Several asset managers in the UK have expanded into ETFs this year, such as JP Morgan Asset Management, Franklin Templeton Investments and Fidelity International, while providers in the US like First Trust have recently entered European waters.
Ferrarini said this trend was likely to continue, particularly from providers in the US.
He warned: ‘We will always have this problem of fragmentation in Europe and it’s not always understood by new entrants. Some will be successful but the key for them is to find niche parts of the market, as other parts of the market today appear quite saturated.’
3. More fixed income and smart beta
Inflows into Europe-listed smart beta ETFs reached £8.2 billion this year to the end of September, Deutsche Bank found, and most providers continue to build up their own suites of factor ETFs.
Mohamed M’Rabti, deputy head of FundsPlace and head of ETFs, Euroclear, said there was still a question mark whether smart beta would become mainstream, but said there was room to grow in fixed income.
‘If you look at what was offered 10 years ago you had govvies, corporate and high yield bonds and so-called ‘all maturities’ products, whereas now we have more granular products as the market has completely changed,’ he said. ‘That will be the future of not just ETFs but of the market as a whole.’
Hortense Bioy, director, passive funds research, Morningstar, said she expects to see more thematic ETFs used as satellite holdings.

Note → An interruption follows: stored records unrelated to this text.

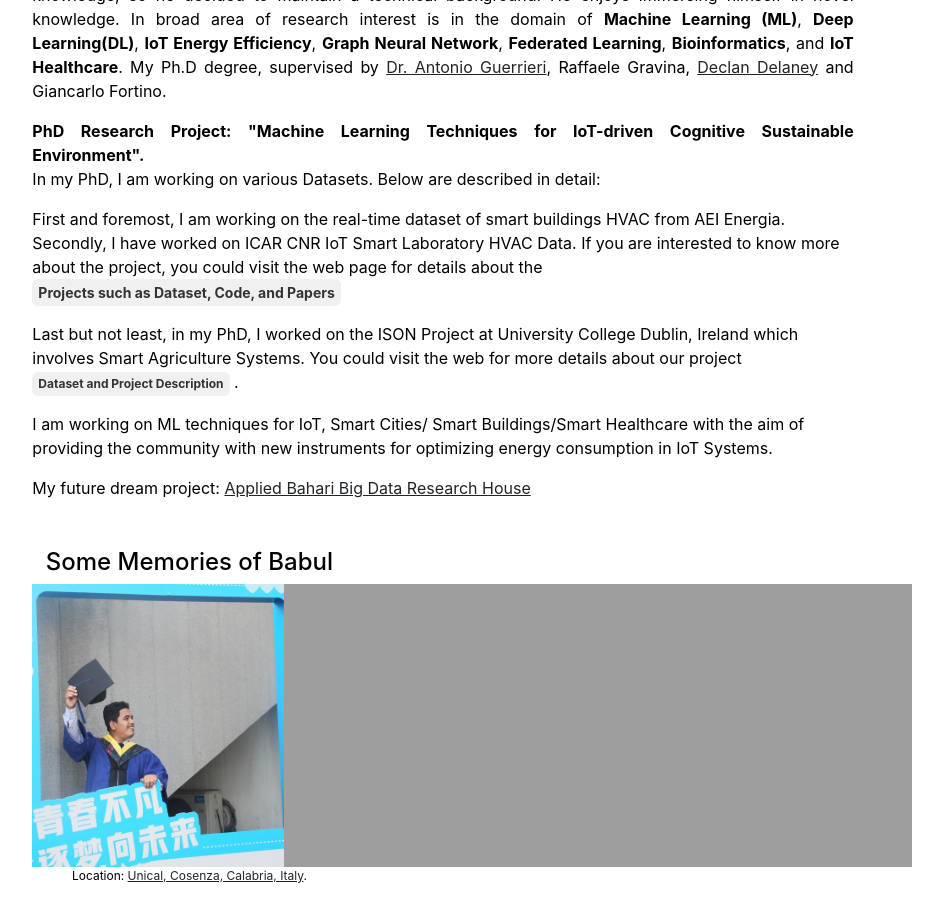
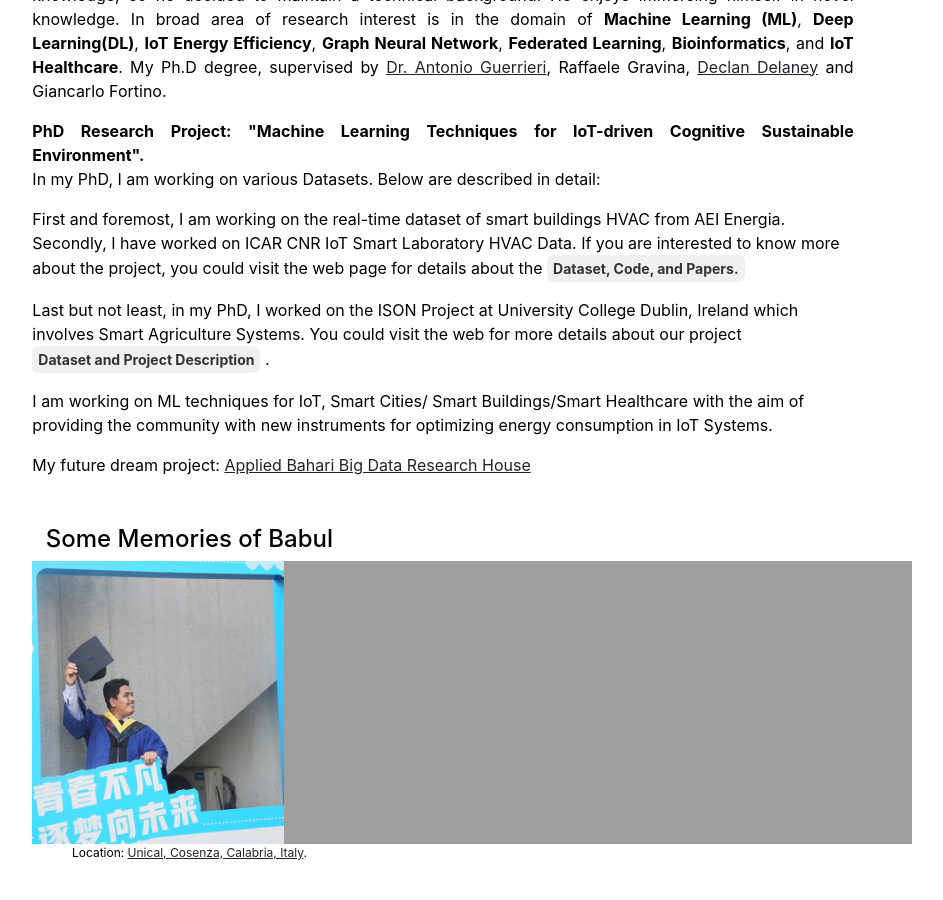
Before and after one commit to babulcseian/babulcseian.github.io, a Jekyll site: the page built from index.md, in a window 1280 px wide and 900 px high, scrolled down 448 px. Shown: the whole window, without its empty margins (197-1140 px from the left). Built offline with Jekyll 4.4.1, drawn with Linux system fonts in a browser that asks for light colours; a style sheet for code colours, icons or effects is not loaded.

Commit message:
Update home.html

```diff
--- a/_layouts/home.html
+++ b/_layouts/home.html
@@ -36,8 +36,7 @@ If you are interested to know more about the project, you could visit the web pa
           display: inline-block;
           transition: transform 0.3s ease, background-color 0.3s ease, color 0.3s ease;"
    onmouseover="this.style.transform='translateX(5px)'; this.style.backgroundColor='#e0e0e0'; this.style.color='#000000';"
-   onmouseout="this.style.transform='translateX(0)'; this.style.backgroundColor='#f0f0f0'; this.style.color='#333333';">
-    Projects such as Dataset, Code, and Papers</a></p>
+   onmouseout="this.style.transform='translateX(0)'; this.style.backgroundColor='#f0f0f0'; this.style.color='#333333';"> Dataset, Code, and Papers.</a></p>
 
 Last but not least, in my PhD, I worked on the ISON Project at University College Dublin, Ireland which involves Smart Agriculture Systems.
 You could visit the web  for more details about our project
@@ -48,7 +47,7 @@ You could visit the web  for more details about our project
           padding: 3px 6px;
           border-radius: 6px;
           text-decoration: none;
-          font-size: 12px;
+          font-size: 14px;
           font-weight: bold;
           display: inline-block;
           transition: transform 0.3s ease, background-color 0.3s ease, color 0.3s ease;"
```
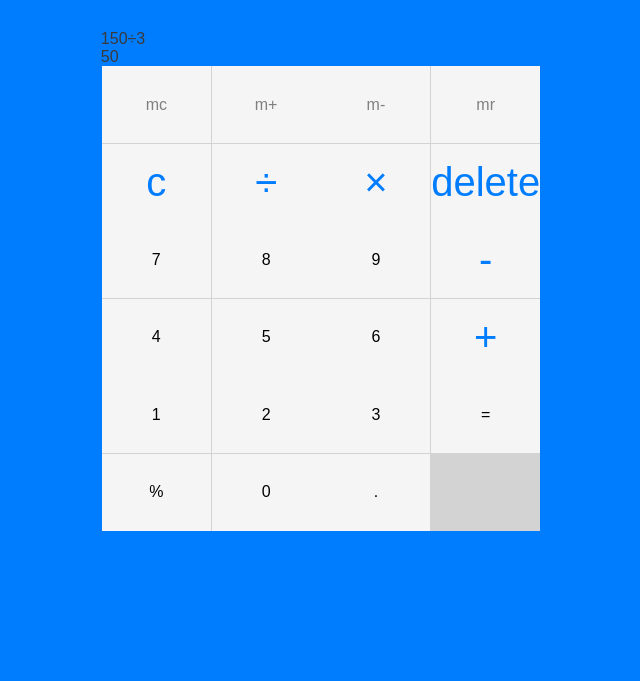
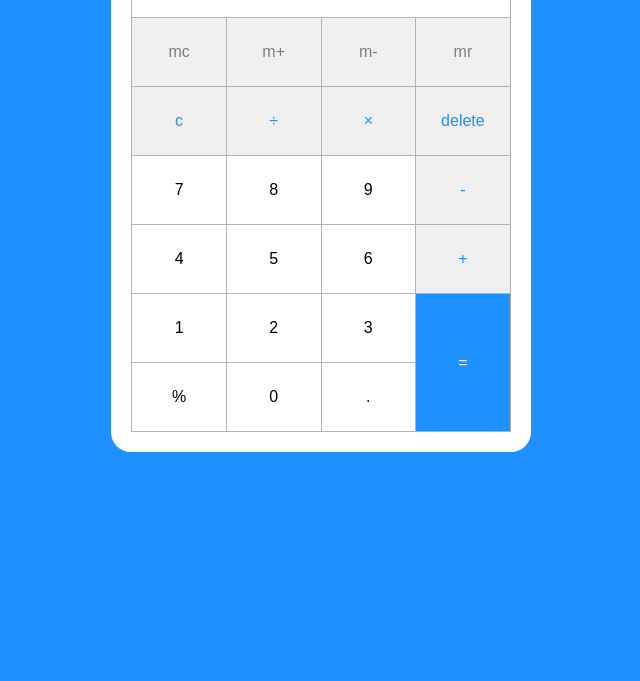
Before and after one commit to ajekpakodev/calculator-layout, a plain HTML site: page index.html in a window 1280 px wide. Shown: the part 119-800 px from the top of the page, without its empty margins (319-959 px from the left). Drawn offline with Linux system fonts and the light colour scheme.

Commit message:
Update style.css

```diff
--- a/style.css
+++ b/style.css
@@ -1,85 +1,97 @@
-* {
+*, *::before, *::after {
    box-sizing:border-box;
-   border:none;
    padding:0;
+   border:0;
    margin:0;
 }
 
 :root {
-   --color-blue:#007dfe;
-   font-family: Sans-Serif;
-   color:#3a3a3a;
+   --clr--dodgerblue:RGB(30, 144, 255);
+   --border-clr:#B3B3B3;
+
+   font-family:system Sans-Serif;
+   font-size:62.5%;
 }
 
-.calculator-wrapper {
-   display: grid;
-   grid-auto-columns:2;
-   font-size:1.8rem;
-   height:100svh;
+body {
+   background-color:var(--clr--dodgerblue);
+   display:grid;
+   font-size:1.6rem;
 }
 
-.display-wrapper { padding:1rem; }
+main {
+   background-color:white;
+   border-radius:20px;
+   display:grid;
+   grid-template-rows:repeat(2, auto);
+   min-width:35rem;
+   overflow:hidden;
+   padding:2rem;
+   place-self:center;
+}
 
-#calculation {
-   font-size:2.5rem;
+.display {
+   border:1px solid var(--border-clr);
+   padding:2rem;
+   place-self: center;
+   width:100%;
+}
+
+.display  * {
    text-align:right;
 }
 
-#result { text-align:right; }
+.display :first-child {
+   font-weight:700;
+   font-size:4rem;
+}
+
+.display :last-child {
+   color:gray;
+   font-weight:500;
+   font-size:2.5rem;
+}
 
 .buttons-wrapper {
-   background-color:lightgray;
+   background-color:var(--border-clr);
+   border:1px solid var(--border-clr);
+   border-top:0;
+   gap:0.1rem;
    display:grid;
    grid-template-columns:repeat(4, 1fr);
-   gap:0.05rem;
-}
-
-.row-span-2 {
-   grid-row:5/7;
-   grid-column:4;
 }
 
 button {
-   background-color:#f5f5f5;
-   min-height:4.8rem;
-   font-size:inherit;
+   font-size:1.6rem;
+   padding:2.5rem;
 }
 
-#result, .clr-gray { color:gray; }
+.bg-clr-white { background-color: white; }
 
-.num { background-color:white; }
-
-.bg-blue {
-   background-color:var(--color-blue);
+.bg-clr-blue {
+   background-color:var(--clr--dodgerblue);
    color:white;
-   font-size:2.5rem;
-   font-weight:300;
 }
 
-.clr-blue {
-   color:var(--color-blue);
-   font-size:2.5rem;
-   font-weight:300;
-}
+.clr-blue { color:var(--clr--dodgerblue); }
+.clr-gray { color:gray; }
 
-@media (min-width:37.5rem) {
-   .calculator-wrapper {
-      background-color: white;
-      border:0.05rem solid lightgray;
-      border-radius:20px;
-      padding:3rem;
-      min-width:60.5vw;
-      height:50rem;
+.span-2-row { grid-row: span 2; }
+
+
+@media (max-width:35rem) {
+   main {
+      border-radius:0;
+      padding:0;
+      width:100vw;
+      height:100svh;
    }
 
-   .display-wrapper, .buttons-wrapper { border:0.05rem solid var(--color-blue); }
-   .display-wrapper { border-bottom:none; }
-   .buttons-wrapper { border-top: none; }
+   .display, .buttons-wrapper {
+      border:0;
+   }
 
-   main {
-     background-color:var(--color-blue);
-     display:grid;
-     place-content:center;
-     height:100svh;
+   .buttons-wrapper {
+      border-top:0.1rem solid var(--border-clr);
    }
 }
```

‘I think we’ve covered the core in terms of portfolios building blocks and around that we will see more fringe or niche products,’ she said.
4. MiFID II will drive more investors towards ETFs
After years of discussion, the pan-European Markets in Financial Instruments Directive (MiFID II) is coming into force in January 2018.
‘MiFID II will put more focus on cost,’ said Matthieu Guignard, global head of product development and capital markets, Amundi ETF, indexing and smart beta. And that will push more distributors to use low-cost bricks for their allocation.’
MiFID II also provides more transparency as it requires investors to report transactions including over the counter trades.
‘This will show the true volume and liquidity of products, and that is positive as it will boost investors’ confidence in ETFs,’ he said.